Assignment
Lines containing the word "docs" are to be copied from the data below.
----------
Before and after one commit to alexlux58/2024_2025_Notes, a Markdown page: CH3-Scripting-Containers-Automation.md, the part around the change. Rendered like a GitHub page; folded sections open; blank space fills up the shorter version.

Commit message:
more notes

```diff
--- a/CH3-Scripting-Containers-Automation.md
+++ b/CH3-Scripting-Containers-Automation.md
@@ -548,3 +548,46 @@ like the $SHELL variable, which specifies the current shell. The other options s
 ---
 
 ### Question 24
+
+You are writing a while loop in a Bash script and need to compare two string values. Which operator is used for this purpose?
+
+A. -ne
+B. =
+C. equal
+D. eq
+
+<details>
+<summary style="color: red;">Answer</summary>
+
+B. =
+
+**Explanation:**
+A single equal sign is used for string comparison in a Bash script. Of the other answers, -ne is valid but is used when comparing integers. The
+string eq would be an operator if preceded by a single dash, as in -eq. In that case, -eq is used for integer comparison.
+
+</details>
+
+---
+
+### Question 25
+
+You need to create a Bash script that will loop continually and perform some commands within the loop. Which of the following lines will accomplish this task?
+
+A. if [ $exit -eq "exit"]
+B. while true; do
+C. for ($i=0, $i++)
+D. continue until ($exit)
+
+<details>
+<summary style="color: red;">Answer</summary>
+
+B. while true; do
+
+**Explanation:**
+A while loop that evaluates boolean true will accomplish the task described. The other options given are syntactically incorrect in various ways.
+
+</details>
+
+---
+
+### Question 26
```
----------
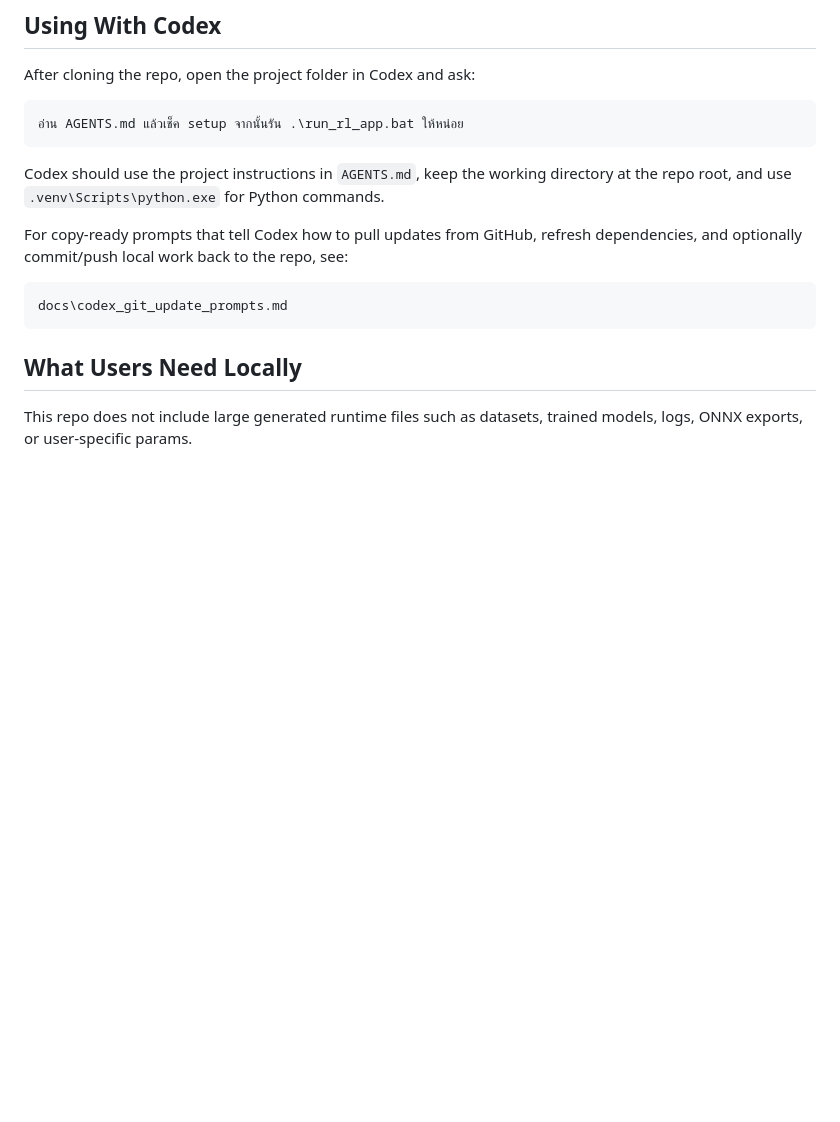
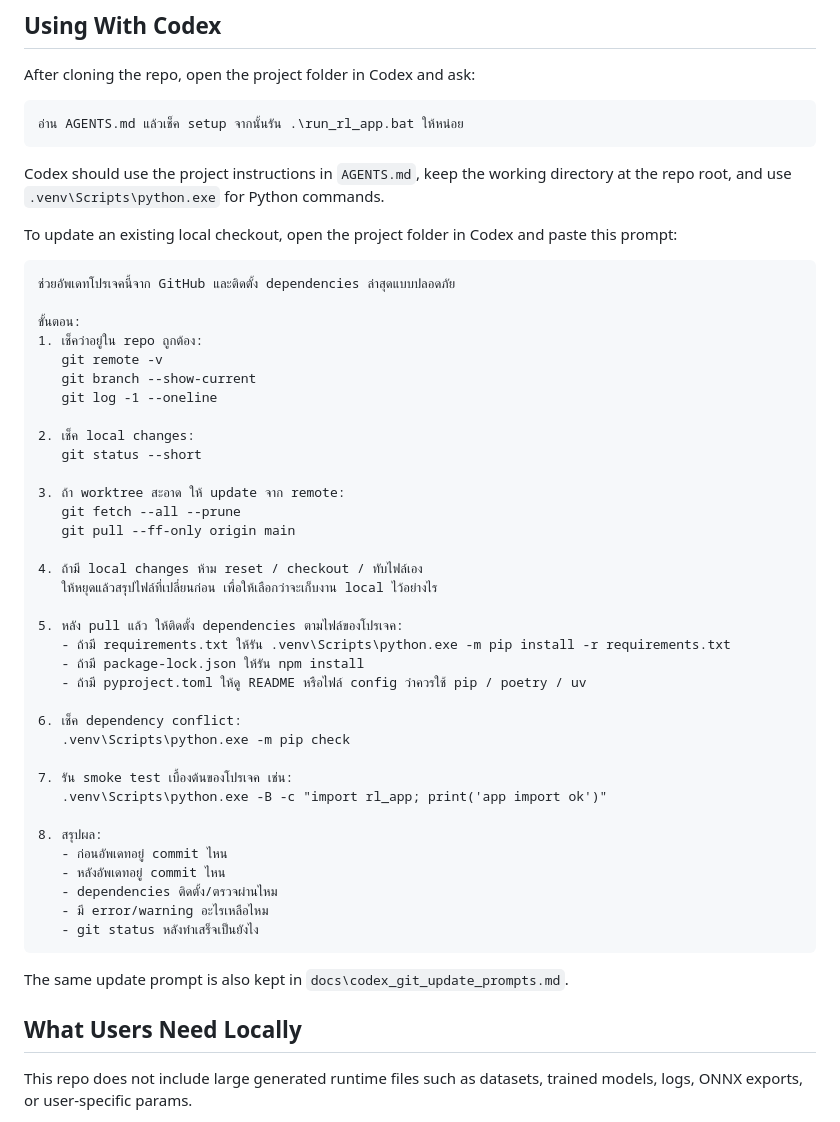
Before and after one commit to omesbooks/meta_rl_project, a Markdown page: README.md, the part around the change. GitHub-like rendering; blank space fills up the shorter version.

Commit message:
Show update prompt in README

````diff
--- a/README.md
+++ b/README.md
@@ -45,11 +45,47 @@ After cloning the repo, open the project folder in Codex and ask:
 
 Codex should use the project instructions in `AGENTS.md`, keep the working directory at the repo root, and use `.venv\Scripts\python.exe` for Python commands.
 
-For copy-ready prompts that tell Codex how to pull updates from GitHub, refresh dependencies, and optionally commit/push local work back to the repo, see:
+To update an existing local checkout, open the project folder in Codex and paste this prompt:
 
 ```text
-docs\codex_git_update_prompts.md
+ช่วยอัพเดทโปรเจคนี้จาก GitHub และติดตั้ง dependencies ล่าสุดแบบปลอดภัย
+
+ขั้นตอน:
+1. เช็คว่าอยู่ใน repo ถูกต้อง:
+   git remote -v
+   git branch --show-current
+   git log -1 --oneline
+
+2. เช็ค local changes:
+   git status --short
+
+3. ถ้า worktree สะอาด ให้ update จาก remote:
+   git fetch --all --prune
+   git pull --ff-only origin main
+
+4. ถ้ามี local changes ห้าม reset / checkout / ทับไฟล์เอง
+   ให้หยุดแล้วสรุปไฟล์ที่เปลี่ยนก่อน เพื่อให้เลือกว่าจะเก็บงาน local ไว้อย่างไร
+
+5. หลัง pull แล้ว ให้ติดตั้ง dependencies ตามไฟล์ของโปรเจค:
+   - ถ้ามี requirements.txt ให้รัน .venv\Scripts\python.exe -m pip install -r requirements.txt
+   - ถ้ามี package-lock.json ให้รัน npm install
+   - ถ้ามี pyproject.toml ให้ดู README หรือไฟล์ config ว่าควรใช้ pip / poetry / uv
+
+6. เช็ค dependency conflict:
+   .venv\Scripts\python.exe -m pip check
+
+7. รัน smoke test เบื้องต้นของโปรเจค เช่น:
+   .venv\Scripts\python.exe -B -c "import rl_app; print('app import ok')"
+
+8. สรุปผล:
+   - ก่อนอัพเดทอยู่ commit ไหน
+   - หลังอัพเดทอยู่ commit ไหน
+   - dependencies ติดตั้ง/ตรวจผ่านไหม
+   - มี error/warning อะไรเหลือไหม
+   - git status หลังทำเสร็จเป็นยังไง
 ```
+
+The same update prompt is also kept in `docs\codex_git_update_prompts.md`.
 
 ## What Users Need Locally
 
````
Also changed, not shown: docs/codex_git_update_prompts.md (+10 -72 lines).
----------
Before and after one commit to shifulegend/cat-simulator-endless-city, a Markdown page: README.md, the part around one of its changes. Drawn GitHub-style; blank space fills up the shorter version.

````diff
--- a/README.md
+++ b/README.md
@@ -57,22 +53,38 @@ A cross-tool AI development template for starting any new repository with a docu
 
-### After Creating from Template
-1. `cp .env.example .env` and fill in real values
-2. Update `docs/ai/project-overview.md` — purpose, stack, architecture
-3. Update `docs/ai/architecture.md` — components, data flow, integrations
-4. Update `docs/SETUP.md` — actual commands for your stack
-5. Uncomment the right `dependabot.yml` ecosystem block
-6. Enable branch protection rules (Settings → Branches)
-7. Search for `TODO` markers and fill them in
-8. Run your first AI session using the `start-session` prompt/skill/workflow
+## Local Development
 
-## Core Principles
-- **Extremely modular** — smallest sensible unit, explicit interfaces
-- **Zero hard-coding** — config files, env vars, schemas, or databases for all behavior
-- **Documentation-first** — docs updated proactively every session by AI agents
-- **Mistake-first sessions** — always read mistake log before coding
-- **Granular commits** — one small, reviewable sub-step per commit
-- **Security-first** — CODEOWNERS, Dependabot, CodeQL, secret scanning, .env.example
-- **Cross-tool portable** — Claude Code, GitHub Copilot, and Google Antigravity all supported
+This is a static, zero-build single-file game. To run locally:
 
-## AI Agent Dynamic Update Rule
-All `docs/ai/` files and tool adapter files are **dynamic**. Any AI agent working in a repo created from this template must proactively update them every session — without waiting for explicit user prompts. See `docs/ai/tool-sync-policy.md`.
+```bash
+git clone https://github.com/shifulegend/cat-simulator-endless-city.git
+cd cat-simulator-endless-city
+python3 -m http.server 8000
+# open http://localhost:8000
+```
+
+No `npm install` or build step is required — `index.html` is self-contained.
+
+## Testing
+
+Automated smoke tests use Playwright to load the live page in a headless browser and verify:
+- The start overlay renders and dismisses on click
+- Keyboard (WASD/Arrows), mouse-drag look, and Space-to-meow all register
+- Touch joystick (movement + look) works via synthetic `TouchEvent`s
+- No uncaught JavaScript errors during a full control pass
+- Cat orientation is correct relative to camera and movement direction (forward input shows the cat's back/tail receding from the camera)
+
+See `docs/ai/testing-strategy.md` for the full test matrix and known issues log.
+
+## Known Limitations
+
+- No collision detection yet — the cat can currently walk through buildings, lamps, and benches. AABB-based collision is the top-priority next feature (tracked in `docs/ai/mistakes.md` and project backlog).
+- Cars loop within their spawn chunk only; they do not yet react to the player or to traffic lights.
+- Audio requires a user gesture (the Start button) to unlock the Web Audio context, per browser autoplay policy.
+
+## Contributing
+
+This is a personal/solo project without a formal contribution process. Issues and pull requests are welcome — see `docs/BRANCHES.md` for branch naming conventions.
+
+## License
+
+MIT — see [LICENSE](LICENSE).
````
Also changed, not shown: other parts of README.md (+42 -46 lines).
----------
Answer area
-docs\codex_git_update_prompts.md
+The same update prompt is also kept in `docs\codex_git_update_prompts.md`.
Also changed, not shown: docs/codex_git_update_prompts.md (+10 -72 lines).
-2. Update `docs/ai/project-overview.md` — purpose, stack, architecture
-3. Update `docs/ai/architecture.md` — components, data flow, integrations
-4. Update `docs/SETUP.md` — actual commands for your stack
-- **Documentation-first** — docs updated proactively every session by AI agents
-All `docs/ai/` files and tool adapter files are **dynamic**. Any AI agent working in a repo created from this template must proactively update them every session — without waiting for explicit user prompts. See `docs/ai/tool-sync-policy.md`.
+See `docs/ai/testing-strategy.md` for the full test matrix and known issues log.
+- No collision detection yet — the cat can currently walk through buildings, lamps, and benches. AABB-based collision is the top-priority next feature (tracked in `docs/ai/mistakes.md` and project backlog).
+This is a personal/solo project without a formal contribution process. Issues and pull requests are welcome — see `docs/BRANCHES.md` for branch naming conventions.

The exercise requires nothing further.